- _WHAT YOU WILL DO_: Line by line, repeat the material below exactly and skip the images.
• • •
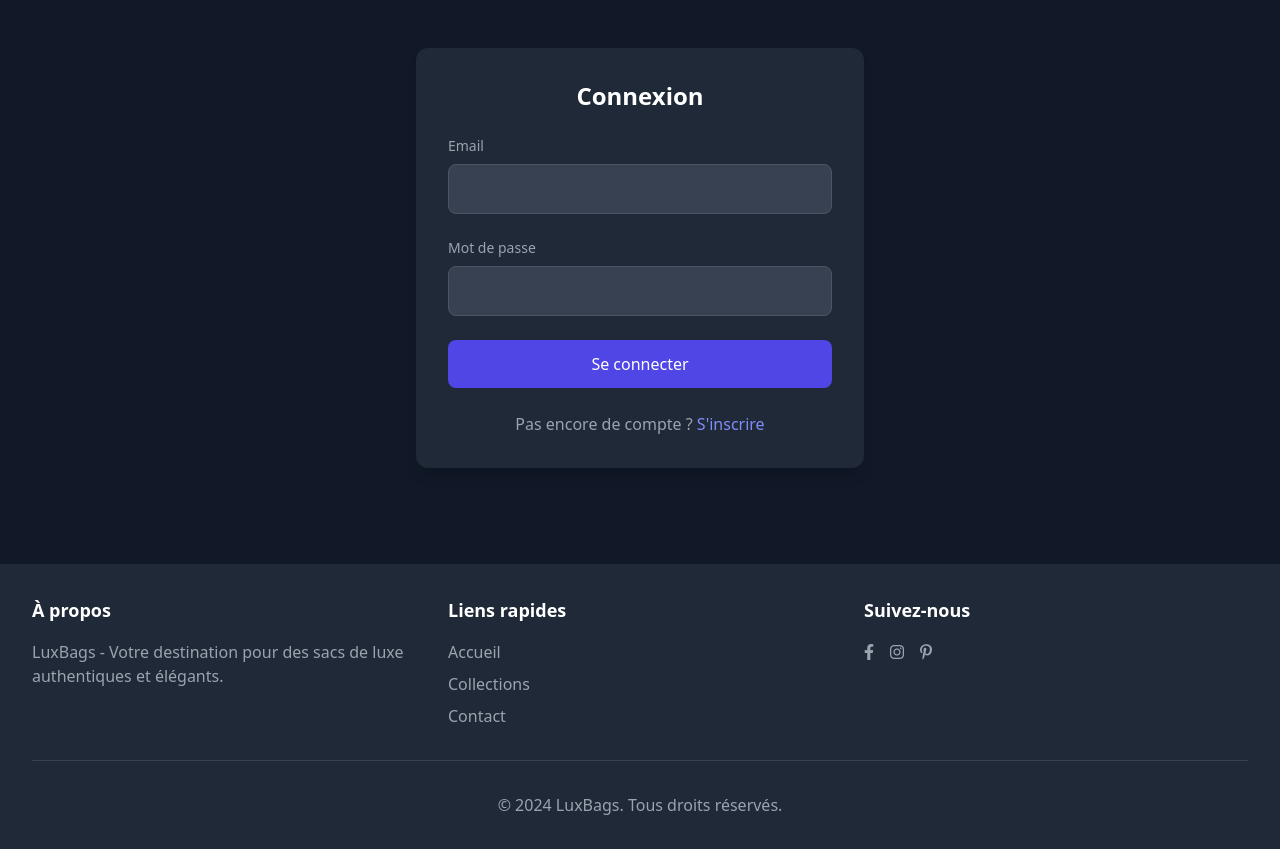
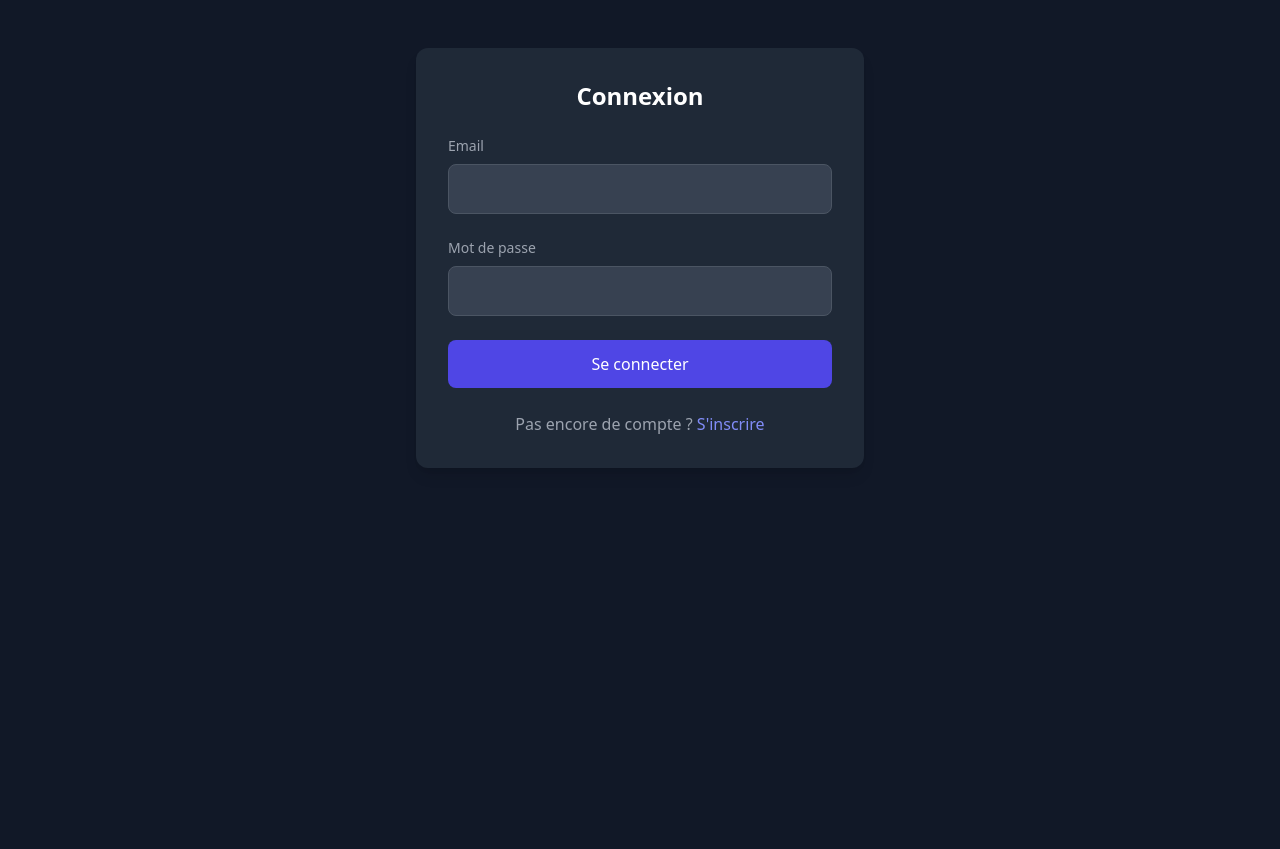
Before and after one commit to Dak6000/nodecrud, a website: page public/login.html in a window 1280 px wide. After the commit the page ends 800 px from the top, so only its background shows below. Drawn offline with nearby package versions, Linux system fonts and the light colour scheme.

Commit message:
correction des modifications

```diff
--- a/public/login.html
+++ b/public/login.html
@@ -55,43 +55,6 @@
         </div>
     </main>
 
-    <!-- Footer -->
-    <footer class="bg-gray-800 text-white mt-12">
-        <div class="max-w-7xl mx-auto px-4 sm:px-6 lg:px-8 py-8">
-            <div class="grid grid-cols-1 md:grid-cols-3 gap-8">
-                <div>
-                    <h3 class="text-lg font-semibold mb-4">À propos</h3>
-                    <p class="text-gray-400">LuxBags - Votre destination pour des sacs de luxe authentiques et élégants.</p>
-                </div>
-                <div>
-                    <h3 class="text-lg font-semibold mb-4">Liens rapides</h3>
-                    <ul class="space-y-2">
-                        <li><a href="/public/index.html" class="text-gray-400 hover:text-white transition duration-300">Accueil</a></li>
-                        <li><a href="/public/collections.html" class="text-gray-400 hover:text-white transition duration-300">Collections</a></li>
-                        <li><a href="/public/contact.html" class="text-gray-400 hover:text-white transition duration-300">Contact</a></li>
-                    </ul>
-                </div>
-                <div>
-                    <h3 class="text-lg font-semibold mb-4">Suivez-nous</h3>
-                    <div class="flex space-x-4">
-                        <a href="#" class="text-gray-400 hover:text-white transition duration-300">
-                            <i class="fab fa-facebook-f"></i>
-                        </a>
-                        <a href="#" class="text-gray-400 hover:text-white transition duration-300">
-                            <i class="fab fa-instagram"></i>
-                        </a>
-                        <a href="#" class="text-gray-400 hover:text-white transition duration-300">
-                            <i class="fab fa-pinterest-p"></i>
-                        </a>
-                    </div>
-                </div>
-            </div>
-            <div class="border-t border-gray-700 mt-8 pt-8 text-center text-gray-400">
-                <p>&copy; 2024 LuxBags. Tous droits réservés.</p>
-            </div>
-        </div>
-    </footer>
-
     <script>
         document.getElementById('loginForm').addEventListener('submit', async(e) => {
             e.preventDefault();
```
Also changed, not shown: index.html (+3 -3 lines), public/add-product.html (+1 -1 lines), public/contact.html (+2 -2 lines), public/edit-product.html (+12 -46 lines), public/register.html (+0 -37 lines), uploads/images/image_path-1746006081702-119512971.jpeg (added), utils/contact.js (renamed from public/js/contact.js), utils/footer.js (renamed from public/js/footer.js), 1 other file.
• • •
- _YOUR RESPONSE_:
Before and after one commit to Dak6000/nodecrud, a website: page public/login.html in a window 1280 px wide. After the commit the page ends 800 px from the top, so only its background shows below. Drawn offline with nearby package versions, Linux system fonts and the light colour scheme.

Commit message:
correction des modifications

```diff
--- a/public/login.html
+++ b/public/login.html
@@ -55,43 +55,6 @@
         </div>
     </main>
 
-    <!-- Footer -->
-    <footer class="bg-gray-800 text-white mt-12">
-        <div class="max-w-7xl mx-auto px-4 sm:px-6 lg:px-8 py-8">
-            <div class="grid grid-cols-1 md:grid-cols-3 gap-8">
-                <div>
-                    <h3 class="text-lg font-semibold mb-4">À propos</h3>
-                    <p class="text-gray-400">LuxBags - Votre destination pour des sacs de luxe authentiques et élégants.</p>
-                </div>
-                <div>
-                    <h3 class="text-lg font-semibold mb-4">Liens rapides</h3>
-                    <ul class="space-y-2">
-                        <li><a href="/public/index.html" class="text-gray-400 hover:text-white transition duration-300">Accueil</a></li>
-                        <li><a href="/public/collections.html" class="text-gray-400 hover:text-white transition duration-300">Collections</a></li>
-                        <li><a href="/public/contact.html" class="text-gray-400 hover:text-white transition duration-300">Contact</a></li>
-                    </ul>
-                </div>
-                <div>
-                    <h3 class="text-lg font-semibold mb-4">Suivez-nous</h3>
-                    <div class="flex space-x-4">
-                        <a href="#" class="text-gray-400 hover:text-white transition duration-300">
-                            <i class="fab fa-facebook-f"></i>
-                        </a>
-                        <a href="#" class="text-gray-400 hover:text-white transition duration-300">
-                            <i class="fab fa-instagram"></i>
-                        </a>
-                        <a href="#" class="text-gray-400 hover:text-white transition duration-300">
-                            <i class="fab fa-pinterest-p"></i>
-                        </a>
-                    </div>
-                </div>
-            </div>
-            <div class="border-t border-gray-700 mt-8 pt-8 text-center text-gray-400">
-                <p>&copy; 2024 LuxBags. Tous droits réservés.</p>
-            </div>
-        </div>
-    </footer>
-
     <script>
         document.getElementById('loginForm').addEventListener('submit', async(e) => {
             e.preventDefault();
```
Also changed, not shown: index.html (+3 -3 lines), public/add-product.html (+1 -1 lines), public/contact.html (+2 -2 lines), public/edit-product.html (+12 -46 lines), public/register.html (+0 -37 lines), uploads/images/image_path-1746006081702-119512971.jpeg (added), utils/contact.js (renamed from public/js/contact.js), utils/footer.js (renamed from public/js/footer.js), 1 other file.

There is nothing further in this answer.